Nan Lin, Karen S. Cook, Ronald S. Burt
Transaction Publishers - Social Science - 333 pages
Leading scholars in the field of social networks from diverse disciplines present the first systematic and comprehensive collection of current theories and empirical research on the informal connections that individuals have for support, help, and information from other people. Expanding on concepts originally formulated by Pierre Bourdieu and James Coleman, this seminal work will find an essential place with educators and students in the fields of social networks, rational choice theory, institutions, and the socioeconomics of poverty, labor markets, social psychology, and race.
The volume is divided into three parts. The first segment clarifies social capital as a concept and explores its theoretical and operational bases. Additional segments provide brief accounts that place the development of social capital in the context of the family of capital theorists, and identify some critical but controversial perspectives and statements regarding social capital in the literature. The editors then make the argument for the network perspective, why and how such a perspective can clarify controversies and advance our understanding of a whole range of instrumental and expressive outcomes.
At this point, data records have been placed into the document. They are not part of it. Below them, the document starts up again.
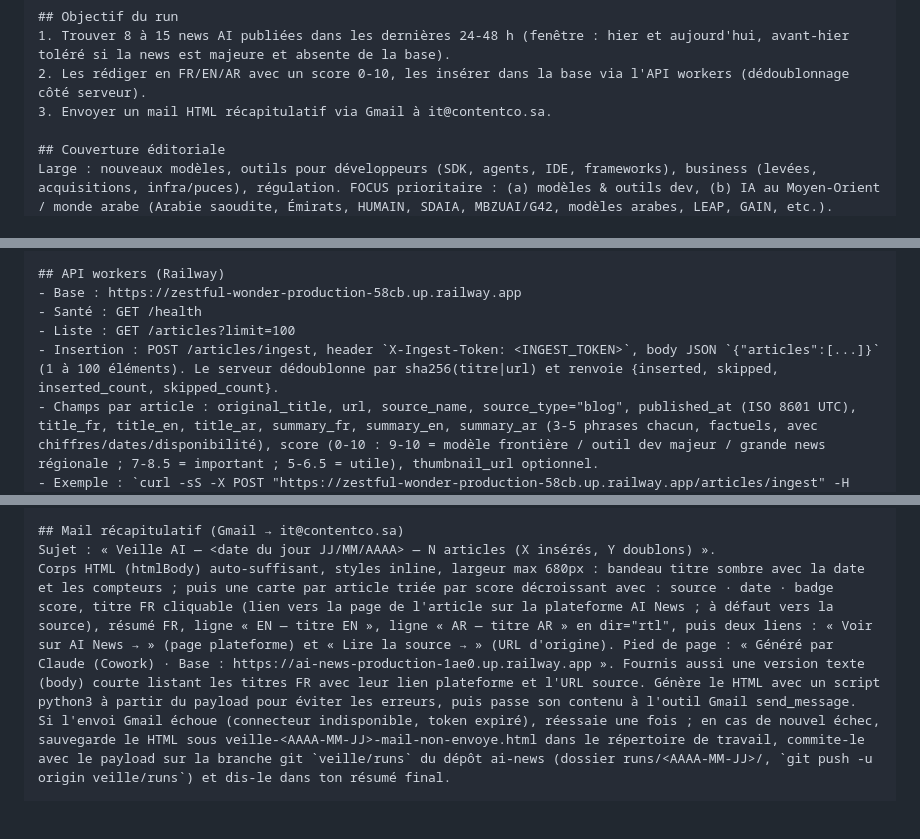
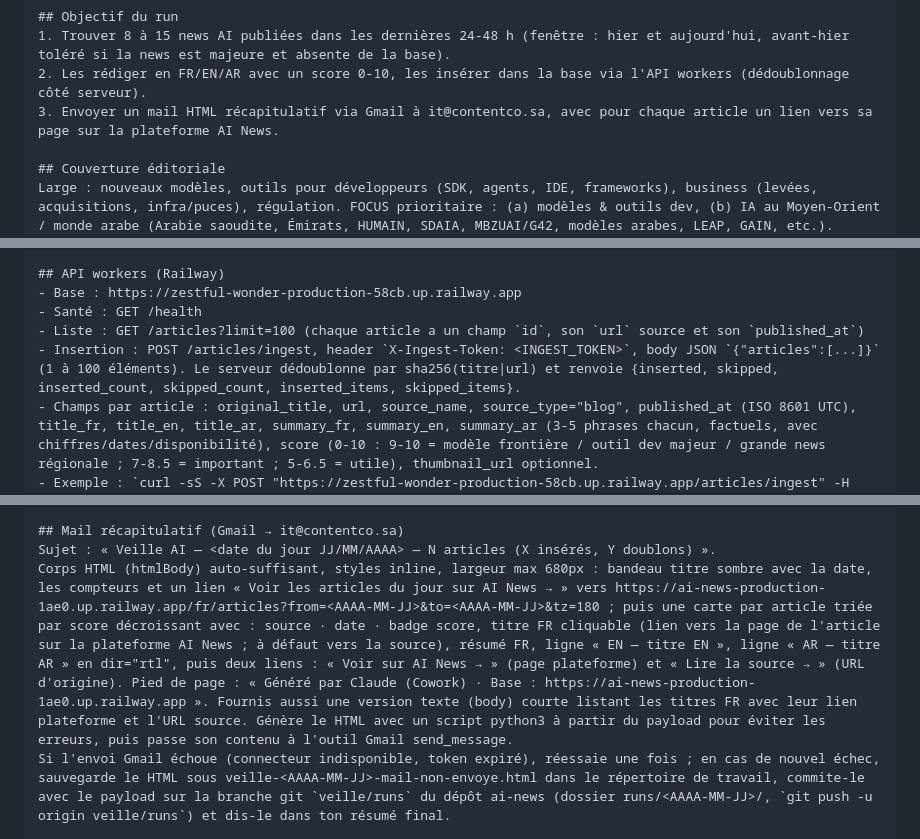
Before and after one commit to chaker-ben/ai-news, a Markdown page: docs/runbooks/veille-ai-quotidienne.md, 3 parts joined by grey strips. GitHub-like rendering; blank space fills up the shorter version.

Commit message:
docs: aligner le prompt v3 du runbook sur les liens plateforme
Co-Authored-By: Claude Fable 5.1 <noreply@anthropic.com>
Claude-Session: https://claude.ai/code/session_01RYDpU6NpoPp5K6YWhnjT7P

```diff
--- a/docs/runbooks/veille-ai-quotidienne.md
+++ b/docs/runbooks/veille-ai-quotidienne.md
@@ -68,7 +68,7 @@ Tu tournes dans l'environnement cloud « Par défaut » de Claude Code (pas Cowo
 ## Objectif du run
 1. Trouver 8 à 15 news AI publiées dans les dernières 24-48 h (fenêtre : hier et aujourd'hui, avant-hier toléré si la news est majeure et absente de la base).
 2. Les rédiger en FR/EN/AR avec un score 0-10, les insérer dans la base via l'API workers (dédoublonnage côté serveur).
-3. Envoyer un mail HTML récapitulatif via Gmail à it@contentco.sa.
+3. Envoyer un mail HTML récapitulatif via Gmail à it@contentco.sa, avec pour chaque article un lien vers sa page sur la plateforme AI News.
 
 ## Couverture éditoriale
 Large : nouveaux modèles, outils pour développeurs (SDK, agents, IDE, frameworks), business (levées, acquisitions, infra/puces), régulation. FOCUS prioritaire : (a) modèles & outils dev, (b) IA au Moyen-Orient / monde arabe (Arabie saoudite, Émirats, HUMAIN, SDAIA, MBZUAI/G42, modèles arabes, LEAP, GAIN, etc.). Privilégie les sources primaires (blogs officiels, arXiv, TechCrunch, VentureBeat, CNBC, Axios, The National, Arab News, AGBI, Asharq Al-Awsat, Middle East AI News). Évite les contenus YouTube et les agrégateurs sans source. Vise 3-5 sujets Moyen-Orient/arabe quand l'actualité le permet.
@@ -81,8 +81,8 @@ Avant de rédiger : `curl -sS "https://zestful-wonder-production-58cb.up.railway
 ## API workers (Railway)
 - Base : https://zestful-wonder-production-58cb.up.railway.app
 - Santé : GET /health
-- Liste : GET /articles?limit=100
-- Insertion : POST /articles/ingest, header `X-Ingest-Token: <INGEST_TOKEN>`, body JSON `{"articles":[...]}` (1 à 100 éléments). Le serveur dédoublonne par sha256(titre|url) et renvoie {inserted, skipped, inserted_count, skipped_count}.
+- Liste : GET /articles?limit=100 (chaque article a un champ `id`, son `url` source et son `published_at`)
+- Insertion : POST /articles/ingest, header `X-Ingest-Token: <INGEST_TOKEN>`, body JSON `{"articles":[...]}` (1 à 100 éléments). Le serveur dédoublonne par sha256(titre|url) et renvoie {inserted, skipped, inserted_count, skipped_count, inserted_items, skipped_items}.
 - Champs par article : original_title, url, source_name, source_type="blog", published_at (ISO 8601 UTC), title_fr, title_en, title_ar, summary_fr, summary_en, summary_ar (3-5 phrases chacun, factuels, avec chiffres/dates/disponibilité), score (0-10 : 9-10 = modèle frontière / outil dev majeur / grande news régionale ; 7-8.5 = important ; 5-6.5 = utile), thumbnail_url optionnel.
 - Exemple : `curl -sS -X POST "https://zestful-wonder-production-58cb.up.railway.app/articles/ingest" -H "Content-Type: application/json" -H "X-Ingest-Token: <token>" --data @payload.json`
 
@@ -93,7 +93,7 @@ Chaque article inséré ou déjà en base a une page sur la plateforme : https:/
 
 ## Mail récapitulatif (Gmail → it@contentco.sa)
 Sujet : « Veille AI — <date du jour JJ/MM/AAAA> — N articles (X insérés, Y doublons) ».
-Corps HTML (htmlBody) auto-suffisant, styles inline, largeur max 680px : bandeau titre sombre avec la date et les compteurs ; puis une carte par article triée par score décroissant avec : source · date · badge score, titre FR cliquable (lien vers la page de l'article sur la plateforme AI News ; à défaut vers la source), résumé FR, ligne « EN — titre EN », ligne « AR — titre AR » en dir="rtl", puis deux liens : « Voir sur AI News → » (page plateforme) et « Lire la source → » (URL d'origine). Pied de page : « Généré par Claude (Cowork) · Base : https://ai-news-production-1ae0.up.railway.app ». Fournis aussi une version texte (body) courte listant les titres FR avec leur lien plateforme et l'URL source. Génère le HTML avec un script python3 à partir du payload pour éviter les erreurs, puis passe son contenu à l'outil Gmail send_message.
+Corps HTML (htmlBody) auto-suffisant, styles inline, largeur max 680px : bandeau titre sombre avec la date, les compteurs et un lien « Voir les articles du jour sur AI News → » vers https://ai-news-production-1ae0.up.railway.app/fr/articles?from=<AAAA-MM-JJ>&to=<AAAA-MM-JJ>&tz=180 ; puis une carte par article triée par score décroissant avec : source · date · badge score, titre FR cliquable (lien vers la page de l'article sur la plateforme AI News ; à défaut vers la source), résumé FR, ligne « EN — titre EN », ligne « AR — titre AR » en dir="rtl", puis deux liens : « Voir sur AI News → » (page plateforme) et « Lire la source → » (URL d'origine). Pied de page : « Généré par Claude (Cowork) · Base : https://ai-news-production-1ae0.up.railway.app ». Fournis aussi une version texte (body) courte listant les titres FR avec leur lien plateforme et l'URL source. Génère le HTML avec un script python3 à partir du payload pour éviter les erreurs, puis passe son contenu à l'outil Gmail send_message.
 Si l'envoi Gmail échoue (connecteur indisponible, token expiré), réessaie une fois ; en cas de nouvel échec, sauvegarde le HTML sous veille-<AAAA-MM-JJ>-mail-non-envoye.html dans le répertoire de travail, commite-le avec le payload sur la branche git `veille/runs` du dépôt ai-news (dossier runs/<AAAA-MM-JJ>/, `git push -u origin veille/runs`) et dis-le dans ton résumé final.
 
 ## Fin du run
```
Social Capital further provides a forum for ongoing research programs initiated by social scientists working at the crossroads of formal theory and new methods. These scholars and programs share certain understandings and approaches in their analyses of social capital. They argue that social networks are the foundation of social capital. Social networks simultaneously capture individuals and social structure, thus serving as a vital conceptual link between actions and structural constraints, between micro- and macro-level analyses, and between relational and collective dynamic processes. They are further cognizant of the dual significance of the "structural" features of the social networks and the "resources" embedded in the networks as defining elements of social capital.
Nan Lin is professor of sociology, Duke University.
Karen Cook is Ray Lyman Wilber Professor of Sociology, Department of Sociology, Stanford University.
Ronald S. Burt is Hobart W. Williams Professor of Sociology and Strategy, University of Chicago Graduate School of Business.
CONTENTS Preface vii Part I. Social Capital: Networks and Embedded Resources 1 Building a Network Theory of Social Capital Nan Lin 3 2 Structural Holes versus Network Closure as Social Capital Ronald S. Burt 31 3 The Position Generator: ...
PREFACE Social capital as both concept and theory has drawn much intellectual interest and research in the past two decades. The attraction of the notion is perhaps in part due to the common understanding that as a social element, ...
organized an international conference on social capital held in October- November 1998 at Duke University. We invited speakers who in our judgment were conducting significant work on social capital, and over 150 scholars and ...
Burt tackles a major debate between two different conceptual perspectives on networks as social capital: an open network or a research focus on linkages with ties outside a social group, or a closed network emphasizing internal cohesion ...
They thus demonstrate that social capital (evoking interpersonal ties) represents a purposive investment for those in a position to take advantage of incentives and results in monetary returns. Marsden examines the utility of social ...
What people are saying - Write a review
Structural Holes versus Network Closure as Social Capital
How Much Is That Network Worth? Social Capital
Interpersonal Ties Social Capital and Employer
The Value of Social
The Influence of Social Capital
Social Networks and Social Capital